Instead of force-feeding our kids information they may never use, I want them to maximize strengths and follow their passions. That means they can go deep on topics that most kids won’t be able to pursue until college.
I’ve had several discussions with people of all walks of life about the apprentice/mentor model, and they all agree – it works. It worked for centuries until we started factory schools. And it gives kids today the opportunity to master a skill before their 18th birthday.
My hope is that my kids will find a passion like that and pursue it with enthusiasm because that’s what they love. And if they can become world-class at anything by the time they would be graduating high school, they’ll be much better off than I was.
Learning about life and socializing.
Some things aren’t taught in school that we’re already teaching our kids…like finances and work.
Yes, finances. Our 3-year-old son has chores that he gets paid commissions for. When we go to the store, he gets to use his commissions to buy toys. And if he wants to save up for a bigger toy, that’s exactly what he does. He’s 3. And he decides to save.
As he gets older (around 5), he’ll get more chores, higher commissions, and we’ll start dividing his money into spending, saving, and giving. Once he turns 12, he’ll get a checking account and savings account, and the responsibility to divide his money a bit more.
I didn’t have this advantage growing up, and it took me a long time to learn how to use money responsibly.
We don’t want our kids isolated socially, either. Getting them involved in city-league sports and other group activities (like youth karate or gymnastics) is a high priority. For now, we’re going to take advantage of preschool services until our kids are old enough to do youth sports.
A daunting task – but worth the effort.
“Don’t let schooling interfere with your education.”— Mark Twain
We keep researching about different education models to find out the best ways to prepare our kids for a life of flourishing, not just surviving.
One of my more recent discoveries is project-based learning. Teaching different aspects of a subject — based entirely on practical projects. Practical being an operative word, there.
That’s an example of the things that I’m picking up besides reading about unschooling. Or finding resources like Khan Academy and considering the social implications of keeping my kids at home.
It’s daunting but worth it. I’ll continue learning so my kids get to learn and flourish. As a parent, I want my kids to have the best chance possible in the real world, and public schools can’t provide that.
My kids will be able to get as much sleep as they need without fighting their circadian cycles to catch a bus.
My kids will figure stuff out independently and creatively. They will get to ask critical questions that would be “disruptive” in a classroom.
My kids will get to pick things they love to learn about and therefor love learning. They won’t have any spark of interest snubbed out of them before they make it to their teens.
My kids won’t get bullied (or have the opportunity to become bullies) because of toxic social cliques. They will be surrounded by philosophy. They will learn while traveling.
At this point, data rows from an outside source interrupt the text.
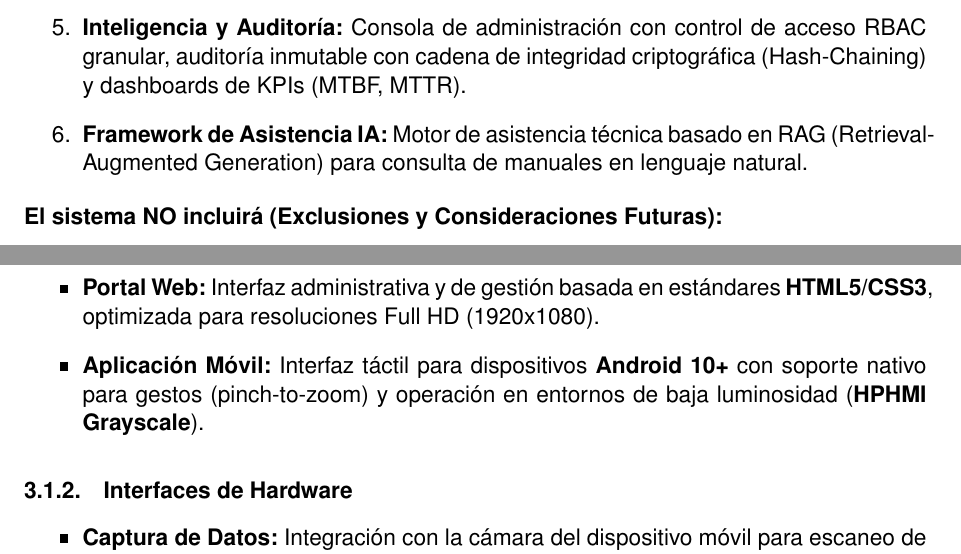
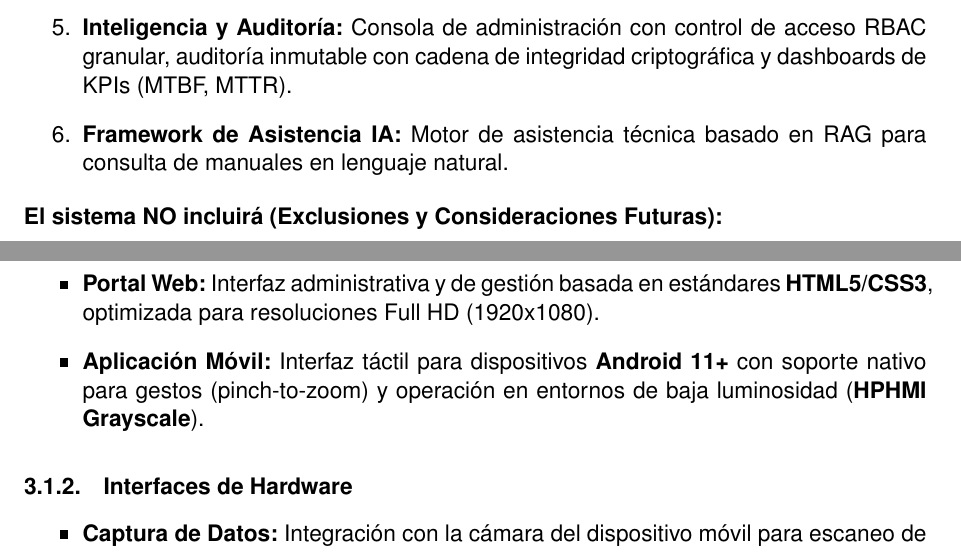
Before and after one commit to Novav20/adso-dteam-docs, a LaTeX document (latex/AP2-Conceptual-Model/Reporte-IEEE-830-US/main_ieee830.tex, which reads latex/AP2-Conceptual-Model/Reporte-IEEE-830-US/sections/intro.tex, latex/AP2-Conceptual-Model/Reporte-IEEE-830-US/sections/specific_reqs.tex): two parts of pages 5 and 10 of 86, joined at a grey line, cut so that both start at the same text. Compiled offline with pdfLaTeX.

Commit message:
fix: Update Android version requirement in mobile application interface

```diff
--- a/latex/AP2-Conceptual-Model/Reporte-IEEE-830-US/sections/intro.tex
+++ b/latex/AP2-Conceptual-Model/Reporte-IEEE-830-US/sections/intro.tex
@@ -23,8 +23,8 @@ Esta solución busca transformar los procesos manuales o desconectados que actua
     \item \textbf{Control de Recursos:} Gestión de activos serializados (Equipment Units) y control de stock crítico basado en clasificación ABC y prevención de duplicados vía Commodity Codes.
     \item \textbf{Visualización y Navegación:} Gemelo digital interactivo con navegación espacial por zonas funcionales, incluyendo capas dinámicas de seguridad para permisos de trabajo (PTW) y rutas de aislamiento (LOTO) con lógica de bloqueo activo.
     \item \textbf{Monitoreo de Condición:} Lectura y visualización de variables de telemetría provenientes de sensores IoT para la detección de anomalías y alimentación del mantenimiento predictivo.
-    \item \textbf{Inteligencia y Auditoría:} Consola de administración con control de acceso RBAC granular, auditoría inmutable con cadena de integridad criptográfica (Hash-Chaining) y dashboards de KPIs (MTBF, MTTR).
-    \item \textbf{Framework de Asistencia IA:} Motor de asistencia técnica basado en RAG (Retrieval-Augmented Generation) para consulta de manuales en lenguaje natural.
+    \item \textbf{Inteligencia y Auditoría:} Consola de administración con control de acceso RBAC granular, auditoría inmutable con cadena de integridad criptográfica y dashboards de KPIs (MTBF, MTTR).
+    \item \textbf{Framework de Asistencia IA:} Motor de asistencia técnica basado en RAG para consulta de manuales en lenguaje natural.
 \end{enumerate}
 \textbf{El sistema NO incluirá (Exclusiones y Consideraciones Futuras):}
 
--- a/latex/AP2-Conceptual-Model/Reporte-IEEE-830-US/sections/specific_reqs.tex
+++ b/latex/AP2-Conceptual-Model/Reporte-IEEE-830-US/sections/specific_reqs.tex
@@ -8,7 +8,7 @@ La priorización de los componentes del sistema se ha abordado desde dos dimensi
 
 \begin{itemize}
     \item \textbf{Portal Web:} Interfaz administrativa y de gestión basada en estándares \textbf{HTML5/CSS3}, optimizada para resoluciones Full HD (1920x1080).
-    \item \textbf{Aplicación Móvil:} Interfaz táctil para dispositivos \textbf{Android 10+} con soporte nativo para gestos (pinch-to-zoom) y operación en entornos de baja luminosidad (\textbf{HPHMI Grayscale}).
+    \item \textbf{Aplicación Móvil:} Interfaz táctil para dispositivos \textbf{Android 11+} con soporte nativo para gestos (pinch-to-zoom) y operación en entornos de baja luminosidad (\textbf{HPHMI Grayscale}).
 \end{itemize}
 \subsubsection{Interfaces de Hardware}
 
```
They will get to express themselves fully. And my wife and I will be there for them every step of the way.
Do you have any advice?
I love getting feedback about my ideas. If you have any experience with homeschooling, unschooling, or interesting education-related ideas, let me know in the comments!